## Task instructions
All records below are to be repeated exactly, with the pictures left out.

Excerpts from a dataset:

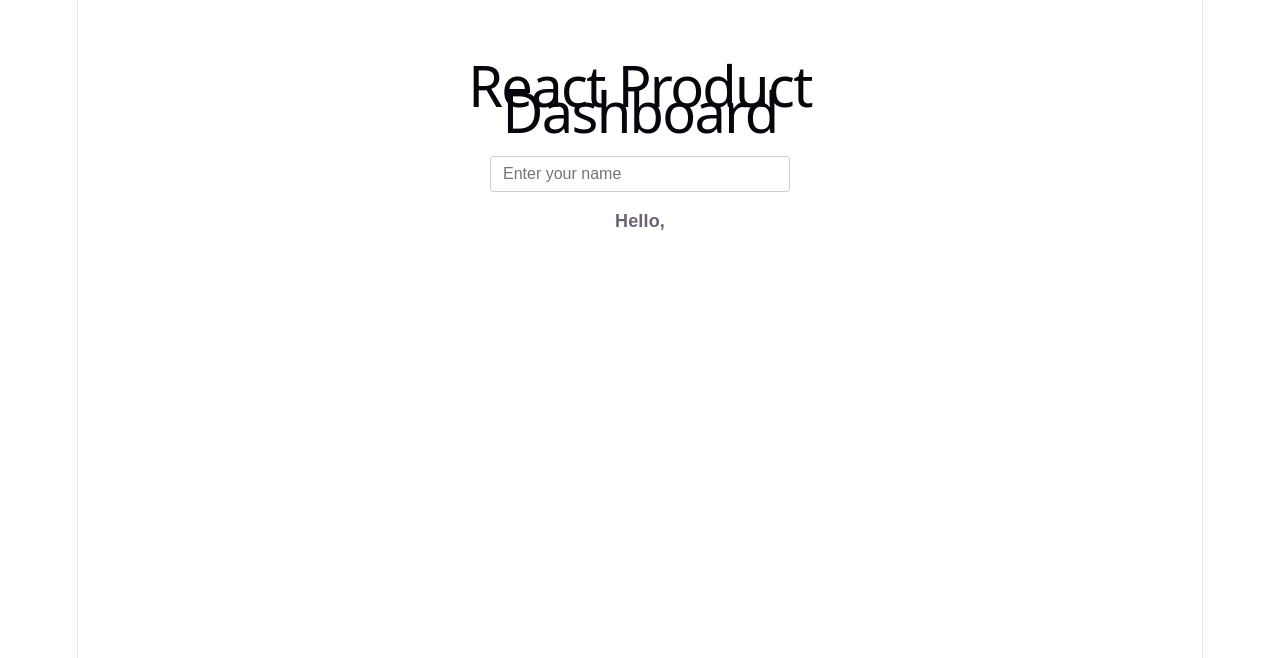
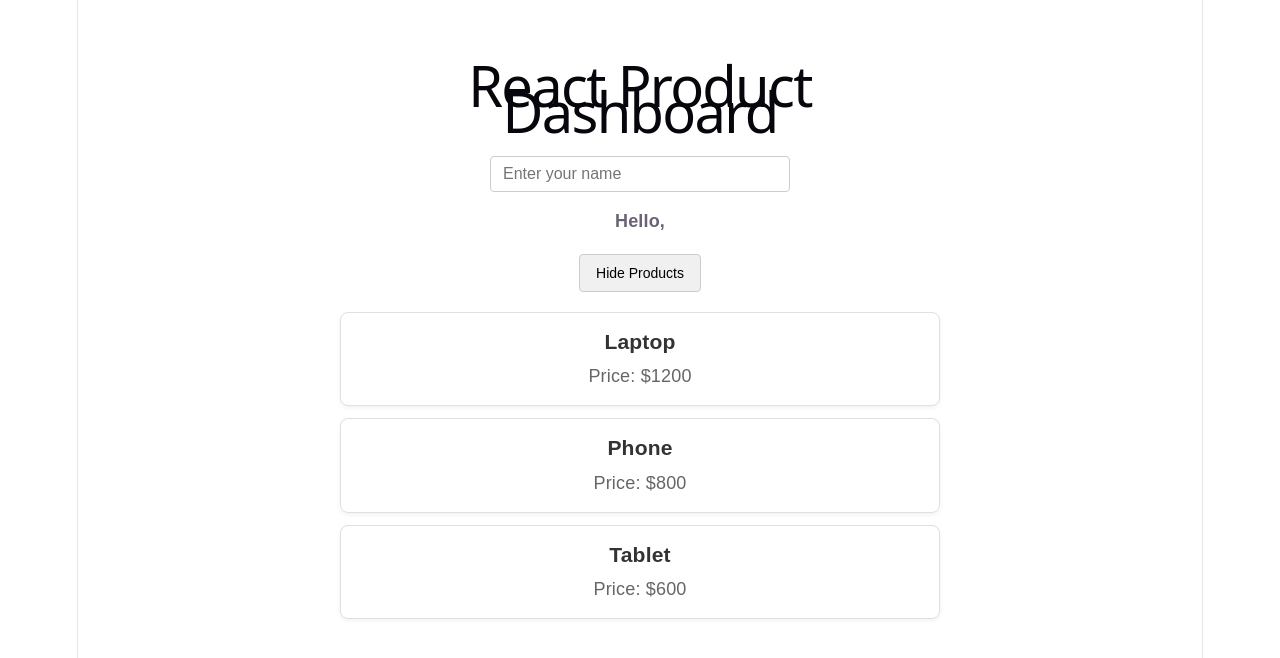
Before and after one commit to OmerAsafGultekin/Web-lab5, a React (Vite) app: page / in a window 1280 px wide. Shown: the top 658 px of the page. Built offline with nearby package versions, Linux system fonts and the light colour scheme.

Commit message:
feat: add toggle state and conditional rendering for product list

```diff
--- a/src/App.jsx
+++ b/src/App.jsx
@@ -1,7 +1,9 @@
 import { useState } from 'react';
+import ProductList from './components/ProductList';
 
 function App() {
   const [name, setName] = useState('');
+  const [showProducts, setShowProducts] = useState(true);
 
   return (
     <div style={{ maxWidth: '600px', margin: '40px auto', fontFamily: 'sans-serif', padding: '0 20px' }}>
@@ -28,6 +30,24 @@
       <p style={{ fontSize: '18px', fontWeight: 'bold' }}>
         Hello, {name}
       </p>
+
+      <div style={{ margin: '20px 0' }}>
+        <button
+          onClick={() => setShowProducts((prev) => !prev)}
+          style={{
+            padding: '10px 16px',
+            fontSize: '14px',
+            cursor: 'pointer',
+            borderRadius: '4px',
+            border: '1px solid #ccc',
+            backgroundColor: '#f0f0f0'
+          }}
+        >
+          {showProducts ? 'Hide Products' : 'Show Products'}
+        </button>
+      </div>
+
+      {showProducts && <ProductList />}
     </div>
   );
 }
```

## Exercise response
Before and after one commit to OmerAsafGultekin/Web-lab5, a React (Vite) app: page / in a window 1280 px wide. Shown: the top 658 px of the page. Built offline with nearby package versions, Linux system fonts and the light colour scheme.

Commit message:
feat: add toggle state and conditional rendering for product list

```diff
--- a/src/App.jsx
+++ b/src/App.jsx
@@ -1,7 +1,9 @@
 import { useState } from 'react';
+import ProductList from './components/ProductList';
 
 function App() {
   const [name, setName] = useState('');
+  const [showProducts, setShowProducts] = useState(true);
 
   return (
     <div style={{ maxWidth: '600px', margin: '40px auto', fontFamily: 'sans-serif', padding: '0 20px' }}>
@@ -28,6 +30,24 @@
       <p style={{ fontSize: '18px', fontWeight: 'bold' }}>
         Hello, {name}
       </p>
+
+      <div style={{ margin: '20px 0' }}>
+        <button
+          onClick={() => setShowProducts((prev) => !prev)}
+          style={{
+            padding: '10px 16px',
+            fontSize: '14px',
+            cursor: 'pointer',
+            borderRadius: '4px',
+            border: '1px solid #ccc',
+            backgroundColor: '#f0f0f0'
+          }}
+        >
+          {showProducts ? 'Hide Products' : 'Show Products'}
+        </button>
+      </div>
+
+      {showProducts && <ProductList />}
     </div>
   );
 }
```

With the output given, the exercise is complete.